• Exercise prompt:
Each line below that includes the word "targetPoint" adds one to the count; give that count and nothing else.

%%

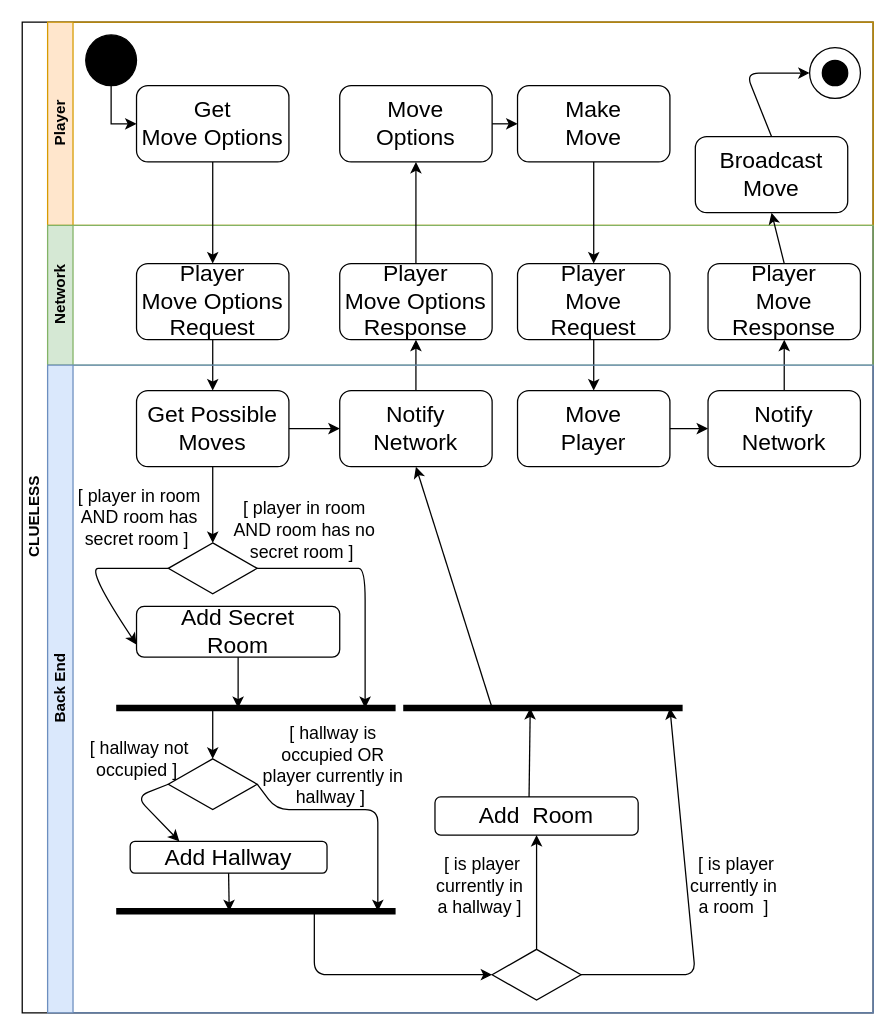
Before: move-activity-diagram.drawio in Acelhaka/Clueless-game, a draw.io diagram. Source tidied: cells renumbered, new cells numbered last; positions are measured from the earlier drawing's top-left corner, leaving out a move shared by most shapes. Both pictures are drawn from the tidied source at 127%, with x=0, y=0 at pixel (22, 22).
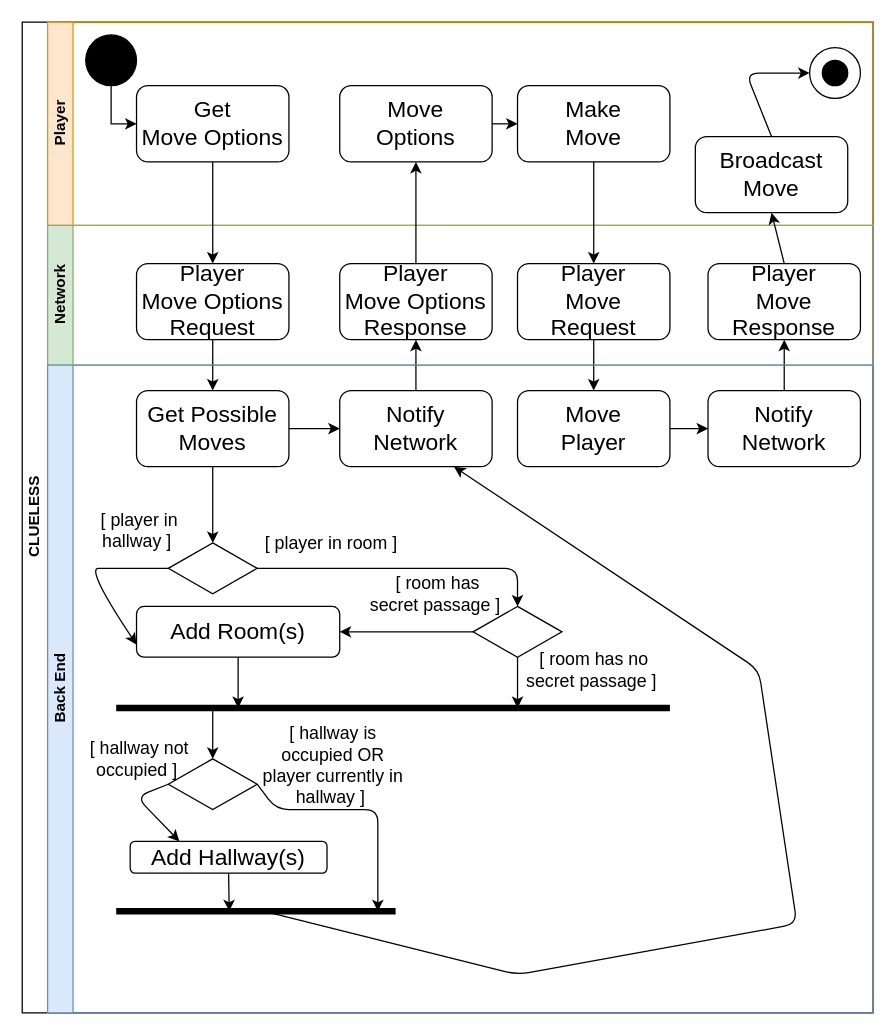
The same diagram, later.

The change refers to these unchanged cells:
```xml
<mxCell id="2" value="CLUELESS" style="swimlane;html=1;horizontal=0;startSize=20;" parent="1" vertex="1">
  <mxGeometry width="670" height="780" as="geometry" />
</mxCell>
<mxCell id="11" value="&lt;span style=&quot;font-size: 18px&quot;&gt;Make&lt;br&gt;&lt;/span&gt;&lt;font style=&quot;font-size: 18px&quot;&gt;Move&lt;/font&gt;" style="rounded=1;whiteSpace=wrap;html=1;fillColor=#FFFFFF;" parent="3" vertex="1">
  <mxGeometry x="370" y="50" width="120" height="60" as="geometry" />
</mxCell>
<mxCell id="12" value="&lt;span style=&quot;font-size: 18px&quot;&gt;Broadcast&lt;br&gt;&lt;/span&gt;&lt;font style=&quot;font-size: 18px&quot;&gt;Move&lt;/font&gt;" style="rounded=1;whiteSpace=wrap;html=1;fillColor=#FFFFFF;" parent="3" vertex="1">
  <mxGeometry x="510" y="90" width="120" height="60" as="geometry" />
</mxCell>
<mxCell id="17" value="&lt;span style=&quot;font-size: 18px&quot;&gt;Player&lt;br&gt;&lt;/span&gt;&lt;font style=&quot;font-size: 18px&quot;&gt;Move&lt;br&gt;Request&lt;br&gt;&lt;/font&gt;" style="rounded=1;whiteSpace=wrap;html=1;fillColor=#FFFFFF;" parent="14" vertex="1">
  <mxGeometry x="370" y="30" width="120" height="60" as="geometry" />
</mxCell>
<mxCell id="18" value="&lt;span style=&quot;font-size: 18px&quot;&gt;Player&lt;br&gt;&lt;/span&gt;&lt;font style=&quot;font-size: 18px&quot;&gt;Move&lt;br&gt;Response&lt;br&gt;&lt;/font&gt;" style="rounded=1;whiteSpace=wrap;html=1;fillColor=#FFFFFF;" parent="14" vertex="1">
  <mxGeometry x="520" y="30" width="120" height="60" as="geometry" />
</mxCell>
<mxCell id="25" value="Back End" style="swimlane;html=1;startSize=20;horizontal=0;fillColor=#dae8fc;strokeColor=#6c8ebf;" parent="2" vertex="1">
  <mxGeometry x="20" y="270" width="650" height="510" as="geometry" />
</mxCell>
<mxCell id="28" value="&lt;span style=&quot;font-size: 18px&quot;&gt;Notify&lt;br&gt;&lt;/span&gt;&lt;font style=&quot;font-size: 18px&quot;&gt;Network&lt;/font&gt;" style="rounded=1;whiteSpace=wrap;html=1;fillColor=#FFFFFF;" parent="25" vertex="1">
  <mxGeometry x="230" y="20" width="120" height="60" as="geometry" />
</mxCell>
<mxCell id="33" style="rhombus;whiteSpace=wrap;html=1;direction=east;" parent="25" vertex="1">
  <mxGeometry x="95" y="140" width="70" height="40" as="geometry" />
</mxCell>
```

The edit, as a diff of the source:
```diff
@@
+    <mxCell id="52" style="endArrow=classic;html=1;exitX=0.5;exitY=0;exitDx=0;exitDy=0;entryX=0.5;entryY=1;entryDx=0;entryDy=0;" parent="2" edge="1" source="18" target="12">
+      <mxGeometry relative="1" as="geometry" />
+    </mxCell>
+    <mxCell id="53" style="endArrow=classic;html=1;exitX=0.5;exitY=1;exitDx=0;exitDy=0;entryX=0.5;entryY=0;entryDx=0;entryDy=0;" parent="2" edge="1" source="11" target="17">
+      <mxGeometry relative="1" as="geometry" />
+    </mxCell>
@@
-    <mxCell id="34" value="&lt;font style=&quot;font-size: 14px&quot;&gt;[ player in room AND room has no &lt;br&gt;secret room ]&amp;nbsp;&lt;/font&gt;" style="text;html=1;strokeColor=none;fillColor=none;align=center;verticalAlign=middle;whiteSpace=wrap;rounded=0;" parent="25" vertex="1">
-      <mxGeometry x="140" y="120" width="125" height="20" as="geometry" />
-    </mxCell>
-    <mxCell id="35" value="&lt;font style=&quot;font-size: 14px&quot;&gt;[ player in room AND room has &lt;br&gt;secret room ]&amp;nbsp;&lt;/font&gt;" style="text;html=1;strokeColor=none;fillColor=none;align=center;verticalAlign=middle;whiteSpace=wrap;rounded=0;" parent="25" vertex="1">
-      <mxGeometry x="10" y="110" width="125" height="20" as="geometry" />
-    </mxCell>
-    <mxCell id="36" style="curved=1;endArrow=classic;html=1;exitX=1;exitY=0.5;exitDx=0;exitDy=0;" parent="25" edge="1" source="33">
-      <mxGeometry relative="1" as="geometry">
-        <mxPoint x="250" y="270" as="targetPoint" />
-        <Array as="points">
-          <mxPoint x="240" y="160" />
-          <mxPoint x="250" y="160" />
-          <mxPoint x="250" y="210" />
-        </Array>
-      </mxGeometry>
-    </mxCell>
@@
-    <mxCell id="38" value="&lt;span style=&quot;font-size: 18px&quot;&gt;Add&amp;nbsp;&lt;/span&gt;&lt;font style=&quot;font-size: 18px&quot;&gt;Secret&lt;br&gt;Room&lt;/font&gt;" style="rounded=1;whiteSpace=wrap;html=1;fillColor=#FFFFFF;" parent="25" vertex="1">
+    <mxCell id="38" value="&lt;span style=&quot;font-size: 18px&quot;&gt;Add Room(s)&lt;/span&gt;" style="rounded=1;whiteSpace=wrap;html=1;fillColor=#FFFFFF;" parent="25" vertex="1">
       <mxGeometry x="70" y="190" width="160" height="40" as="geometry" />
     </mxCell>
     <mxCell id="39" style="endArrow=none;html=1;strokeWidth=5;" parent="25" edge="1">
       <mxGeometry relative="1" as="geometry">
         <mxPoint x="54" y="270" as="sourcePoint" />
-        <mxPoint x="274" y="270" as="targetPoint" />
+        <mxPoint x="490" y="270" as="targetPoint" />
       </mxGeometry>
     </mxCell>
@@
-    <mxCell id="42" value="&lt;span style=&quot;font-size: 18px&quot;&gt;Add H&lt;/span&gt;&lt;span style=&quot;font-size: 18px&quot;&gt;allway&lt;/span&gt;" style="rounded=1;whiteSpace=wrap;html=1;fillColor=#FFFFFF;" parent="25" vertex="1">
+    <mxCell id="42" value="&lt;span style=&quot;font-size: 18px&quot;&gt;Add H&lt;/span&gt;&lt;span style=&quot;font-size: 18px&quot;&gt;allway(s)&lt;/span&gt;" style="rounded=1;whiteSpace=wrap;html=1;fillColor=#FFFFFF;" parent="25" vertex="1">
       <mxGeometry x="65" y="375" width="155" height="25" as="geometry" />
     </mxCell>
@@
-    <mxCell id="46" style="rhombus;whiteSpace=wrap;html=1;direction=east;" parent="25" vertex="1">
-      <mxGeometry x="350" y="460" width="70" height="40" as="geometry" />
-    </mxCell>
@@
-    <mxCell id="48" value="&lt;span style=&quot;font-size: 18px&quot;&gt;Add&amp;nbsp;&amp;nbsp;&lt;/span&gt;&lt;font style=&quot;font-size: 18px&quot;&gt;Room&lt;/font&gt;" style="rounded=1;whiteSpace=wrap;html=1;fillColor=#FFFFFF;" parent="25" vertex="1">
-      <mxGeometry x="305" y="340" width="160" height="30" as="geometry" />
-    </mxCell>
-    <mxCell id="49" value="&lt;font style=&quot;font-size: 14px&quot;&gt;[ is player&lt;br&gt;currently in&amp;nbsp;&lt;br&gt;a room&amp;nbsp; ]&amp;nbsp;&lt;/font&gt;" style="text;html=1;strokeColor=none;fillColor=none;align=center;verticalAlign=middle;whiteSpace=wrap;rounded=0;" parent="25" vertex="1">
-      <mxGeometry x="480" y="400" width="125" height="20" as="geometry" />
-    </mxCell>
-    <mxCell id="50" value="&lt;font style=&quot;font-size: 14px&quot;&gt;[ is player&lt;br&gt;currently in&amp;nbsp;&lt;br&gt;a hallway ]&amp;nbsp;&lt;/font&gt;" style="text;html=1;strokeColor=none;fillColor=none;align=center;verticalAlign=middle;whiteSpace=wrap;rounded=0;" parent="25" vertex="1">
-      <mxGeometry x="280" y="400" width="125" height="20" as="geometry" />
-    </mxCell>
-    <mxCell id="51" style="endArrow=none;html=1;strokeWidth=5;" parent="25" edge="1">
-      <mxGeometry relative="1" as="geometry">
-        <mxPoint x="280" y="270" as="sourcePoint" />
-        <mxPoint x="500" y="270" as="targetPoint" />
-      </mxGeometry>
-    </mxCell>
-    <mxCell id="52" style="endArrow=classic;html=1;exitX=0.5;exitY=0;exitDx=0;exitDy=0;entryX=0.5;entryY=1;entryDx=0;entryDy=0;" parent="2" edge="1" source="18" target="12">
-      <mxGeometry relative="1" as="geometry" />
-    </mxCell>
-    <mxCell id="53" style="endArrow=classic;html=1;exitX=0.5;exitY=1;exitDx=0;exitDy=0;entryX=0.5;entryY=0;entryDx=0;entryDy=0;" parent="2" edge="1" source="11" target="17">
-      <mxGeometry relative="1" as="geometry" />
-    </mxCell>
+    <mxCell id="63" value="&lt;font style=&quot;font-size: 14px&quot;&gt;[ player in room&amp;nbsp;]&amp;nbsp;&lt;/font&gt;" style="text;html=1;strokeColor=none;fillColor=none;align=center;verticalAlign=middle;whiteSpace=wrap;rounded=0;" parent="25" vertex="1">
+      <mxGeometry x="162.5" y="130" width="125" height="20" as="geometry" />
+    </mxCell>
+    <mxCell id="64" value="&lt;font style=&quot;font-size: 14px&quot;&gt;[ player in &lt;br&gt;hallway ]&amp;nbsp;&lt;/font&gt;" style="text;html=1;strokeColor=none;fillColor=none;align=center;verticalAlign=middle;whiteSpace=wrap;rounded=0;" parent="25" vertex="1">
+      <mxGeometry x="10" y="120" width="125" height="20" as="geometry" />
+    </mxCell>
+    <mxCell id="65" style="rhombus;whiteSpace=wrap;html=1;direction=east;" parent="25" vertex="1">
+      <mxGeometry x="335" y="190" width="70" height="40" as="geometry" />
+    </mxCell>
+    <mxCell id="66" style="endArrow=classic;html=1;exitX=1;exitY=0.5;exitDx=0;exitDy=0;entryX=0.5;entryY=0;entryDx=0;entryDy=0;" parent="25" edge="1" source="33" target="65">
+      <mxGeometry relative="1" as="geometry">
+        <Array as="points">
+          <mxPoint x="370" y="160" />
+        </Array>
+      </mxGeometry>
+    </mxCell>
+    <mxCell id="34" value="&lt;font style=&quot;font-size: 14px&quot;&gt;[ room has no &lt;br&gt;secret passage ]&amp;nbsp;&lt;/font&gt;" style="text;html=1;strokeColor=none;fillColor=none;align=center;verticalAlign=middle;whiteSpace=wrap;rounded=0;" parent="25" vertex="1">
+      <mxGeometry x="367.5" y="230" width="125" height="20" as="geometry" />
+    </mxCell>
+    <mxCell id="35" value="&lt;font style=&quot;font-size: 14px&quot;&gt;[ room has &lt;br&gt;secret passage ]&amp;nbsp;&lt;/font&gt;" style="text;html=1;strokeColor=none;fillColor=none;align=center;verticalAlign=middle;whiteSpace=wrap;rounded=0;" parent="25" vertex="1">
+      <mxGeometry x="245" y="170" width="125" height="20" as="geometry" />
+    </mxCell>
+    <mxCell id="67" style="endArrow=classic;html=1;entryX=1;entryY=0.5;entryDx=0;entryDy=0;exitX=0;exitY=0.5;exitDx=0;exitDy=0;" parent="25" edge="1" source="65" target="38">
+      <mxGeometry relative="1" as="geometry" />
+    </mxCell>
@@
-    <mxCell id="58" style="endArrow=classic;html=1;" parent="1" edge="1">
-      <mxGeometry relative="1" as="geometry">
-        <mxPoint x="230" y="700" as="sourcePoint" />
-        <mxPoint x="370" y="750" as="targetPoint" />
-        <Array as="points">
-          <mxPoint x="230" y="750" />
-        </Array>
-      </mxGeometry>
-    </mxCell>
-    <mxCell id="59" style="endArrow=classic;html=1;exitX=0.5;exitY=0;exitDx=0;exitDy=0;" parent="1" edge="1" source="46">
-      <mxGeometry relative="1" as="geometry">
-        <mxPoint x="405" y="640" as="targetPoint" />
-      </mxGeometry>
-    </mxCell>
-    <mxCell id="60" style="endArrow=classic;html=1;exitX=1;exitY=0.5;exitDx=0;exitDy=0;" parent="1" edge="1" source="46">
-      <mxGeometry relative="1" as="geometry">
-        <mxPoint x="510" y="540" as="targetPoint" />
-        <Array as="points">
-          <mxPoint x="530" y="750" />
-        </Array>
-      </mxGeometry>
-    </mxCell>
-    <mxCell id="61" style="endArrow=classic;html=1;exitX=0.463;exitY=0;exitDx=0;exitDy=0;exitPerimeter=0;" parent="1" edge="1" source="48">
-      <mxGeometry relative="1" as="geometry">
-        <mxPoint x="400" y="540" as="targetPoint" />
-      </mxGeometry>
-    </mxCell>
-    <mxCell id="62" style="endArrow=classic;html=1;entryX=0.5;entryY=1;entryDx=0;entryDy=0;" parent="1" edge="1" target="28">
+    <mxCell id="62" style="endArrow=classic;html=1;entryX=0.75;entryY=1;entryDx=0;entryDy=0;" parent="1" edge="1" target="28">
       <mxGeometry relative="1" as="geometry">
-        <mxPoint x="370" y="540" as="sourcePoint" />
+        <mxPoint x="190" y="700" as="sourcePoint" />
+        <Array as="points">
+          <mxPoint x="390" y="750" />
+          <mxPoint x="610" y="710" />
+          <mxPoint x="580" y="510" />
+        </Array>
       </mxGeometry>
     </mxCell>
+    <mxCell id="68" style="endArrow=classic;html=1;exitX=0.5;exitY=1;exitDx=0;exitDy=0;" parent="1" edge="1" source="65">
+      <mxGeometry relative="1" as="geometry">
+        <mxPoint x="390" y="540" as="targetPoint" />
+      </mxGeometry>
+    </mxCell>
```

%%

• Exercise solution:
9